Following kokako, days 17, 18 & 19. Fine & calm.
Our pair of kokako have become ‘aloof”. Apparently, it’s a term used when birds won’t engage, even when the recorded song of an interloper is played. What does this mean for our birds? Is it that they are protecting chicks? Or perhaps they’re breeding again? Or does it simply mean they are tired of being watched and just want a bit of peace? Whatever it means, they seem to know that I’m there and they make themselves scarce. I sit for hours, moving from place to place hourly with no luck at all. I imagine them following me around, waiting for me to leave a place before they come in and feast.
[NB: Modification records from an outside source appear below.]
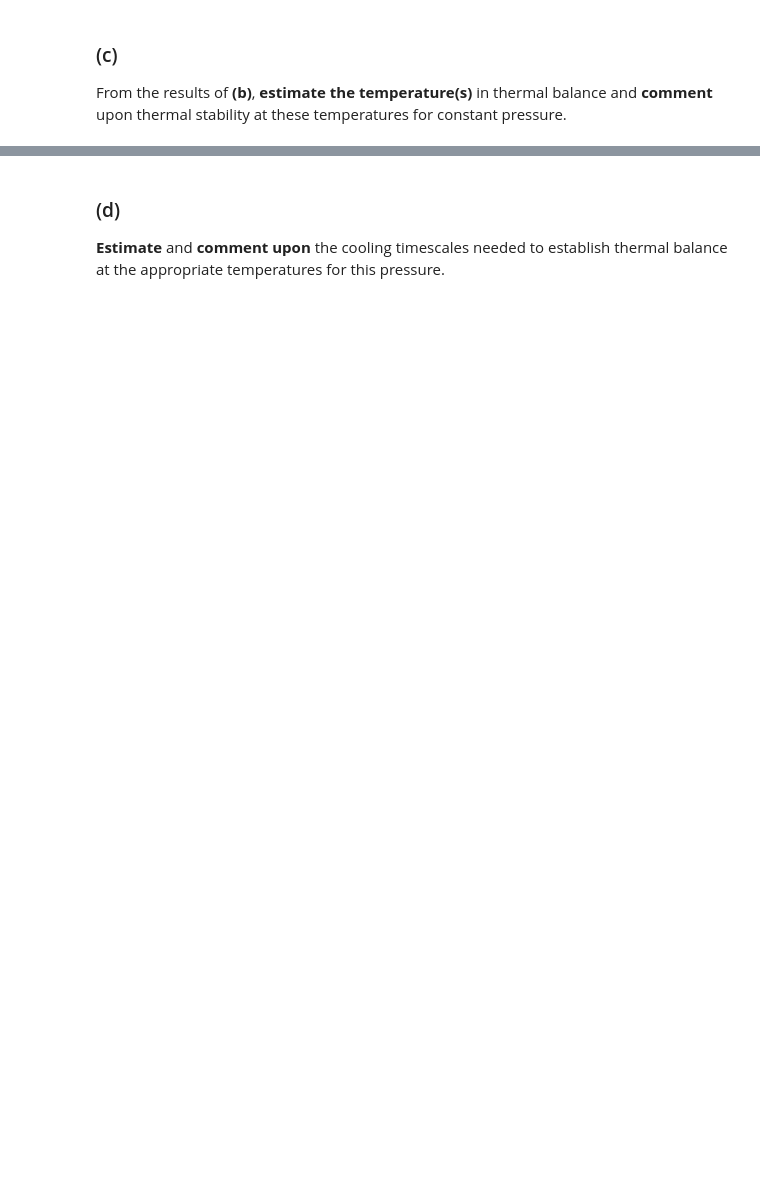
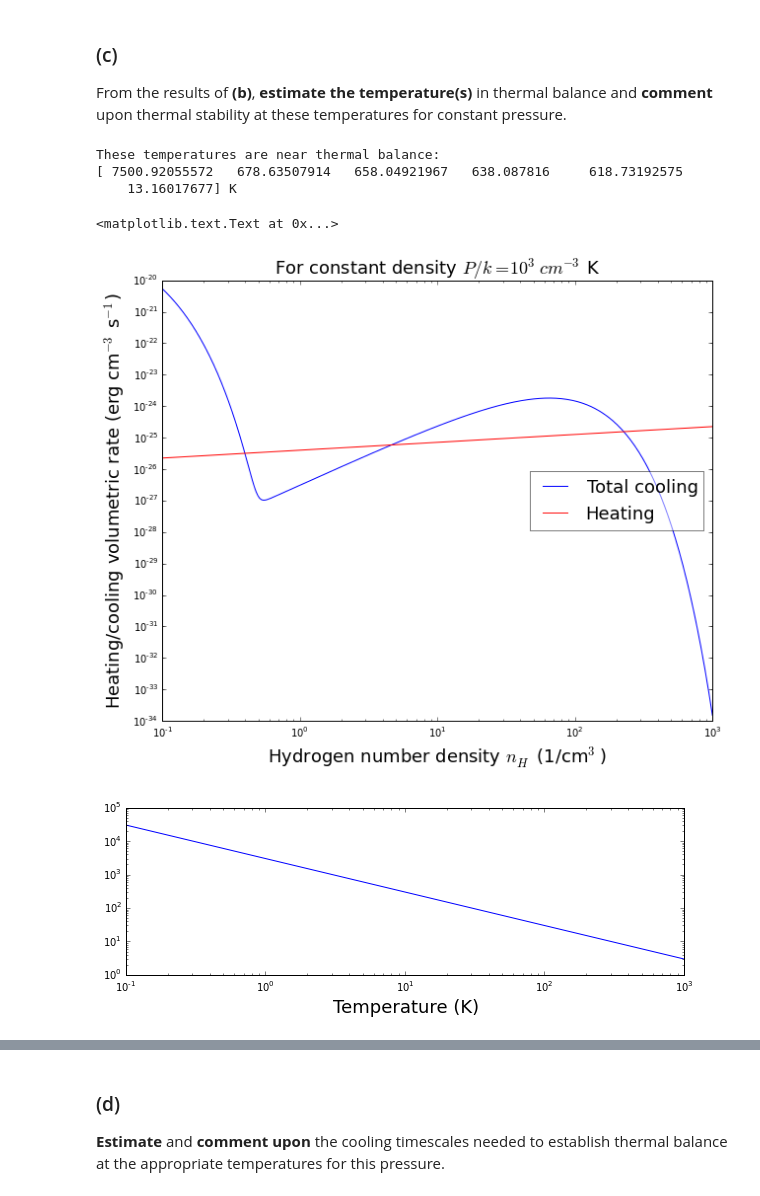
Before and after one commit to tomr-stargazer/astro535, a Jupyter notebook: ISM HW 3.ipynb, the cells around one changed output, grey strips where cells are left out. Drawn from its saved outputs; the diff is of its cells as text; code cells hidden in the pictures; blank space fills up the shorter version.

```diff
--- a/ISM HW 3.ipynb
+++ b/ISM HW 3.ipynb
@@ -407,3 +524,35 @@ $$ 10^{-16} T(K)^{1/2} \exp(-1.18 \times 10^5/T(K)) n_e n_H \textrm{erg~cm}^3\te
 # %% [markdown]
 ### (c)
 From the results of **(b)**, **estimate the temperature(s)** in thermal balance and **comment** upon thermal stability at these temperatures for constant pressure.
+# %%
+fig2 = plt.figure(figsize=(10,8))
+
+total_cooling = ciih_cooling + ciie_cooling + lya_cooling
+plt.plot(hydrogen_density_array, total_cooling, label="Total cooling")
+plt.plot(hydrogen_density_array, pe_heating, 'r', label="Heating")
+
+plt.loglog()
+leg = plt.legend(loc='center right', fontsize=18)
+leg.get_frame().set_alpha(0.5)
+
+plt.title("For constant density $P/k = 10^3 cm^{-3}$ K", fontsize=18)
+plt.ylabel("Heating/cooling volumetric rate (erg cm$^{-3}$ s$^{-1}$)", fontsize=18)
+plt.xlabel("Hydrogen number density $n_H$ (1/cm$^3$)", fontsize=18)
+
+intercepts = np.where(np.abs((total_cooling - pe_heating)/pe_heating) < 1e-1)
+print "These temperatures are near thermal balance: "
+print temperature_array[intercepts]
+
+fig3 = plt.figure(figsize=(10,3))
+
+plt.plot(hydrogen_density_array, temperature_array)
+plt.loglog()
+plt.xlabel("Hydrogen number density $n_H$ (1/cm$^3$)", fontsize=18)
+plt.xlabel("Temperature (K)", fontsize=18)
+# %% [output]
+These temperatures are near thermal balance:
+[ 7500.92055572   678.63507914   658.04921967   638.087816     618.73192575
+    13.16017677] K
+<matplotlib.text.Text at 0x...>
+[figure, added]
+[figure, added]
```
Also changed, not shown: parts of 11 cells of this notebook.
Other pairs have been more forthcoming. The pair west of us that we thought had abandoned their nest, had left for a very good reason. They fledged a chick. Gaye found it yesterday. Her message to me said, “Found a juvenile kokako with the E pair today. :-)) It’s pretty unco in the trees at the moment and got tiny new wattles. Should have watched that nest for longer, they showed all signs of abandonment, but no. Tis awesome. I think I’ll check those other pairs we thought had nested for juvvies.”
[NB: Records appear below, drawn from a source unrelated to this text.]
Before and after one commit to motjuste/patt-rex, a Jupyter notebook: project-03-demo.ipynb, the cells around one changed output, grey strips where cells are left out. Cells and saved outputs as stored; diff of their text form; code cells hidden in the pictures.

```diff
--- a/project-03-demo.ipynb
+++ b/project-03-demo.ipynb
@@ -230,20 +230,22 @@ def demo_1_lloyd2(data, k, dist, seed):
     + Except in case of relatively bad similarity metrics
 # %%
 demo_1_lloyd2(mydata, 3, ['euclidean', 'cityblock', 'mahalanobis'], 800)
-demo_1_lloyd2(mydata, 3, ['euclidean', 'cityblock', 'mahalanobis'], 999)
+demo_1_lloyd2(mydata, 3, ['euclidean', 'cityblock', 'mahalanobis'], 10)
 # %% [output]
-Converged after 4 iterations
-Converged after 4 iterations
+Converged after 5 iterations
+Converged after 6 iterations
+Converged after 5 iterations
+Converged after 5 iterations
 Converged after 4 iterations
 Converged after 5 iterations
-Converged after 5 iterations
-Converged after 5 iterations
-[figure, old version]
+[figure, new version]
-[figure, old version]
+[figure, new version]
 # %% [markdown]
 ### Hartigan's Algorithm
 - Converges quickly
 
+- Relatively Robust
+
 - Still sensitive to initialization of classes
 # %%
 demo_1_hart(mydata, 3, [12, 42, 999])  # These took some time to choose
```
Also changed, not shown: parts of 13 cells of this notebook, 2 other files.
Image credit: Auckland Council. 2016 march, Hunua Project kokako, Hunua Kokako Recovery Group’s Dave Bryden with a kokako chick. Hunua Project kokako. One of the Hunua Kokako Recovery Project’s newest chicks, hatched in summer 2016.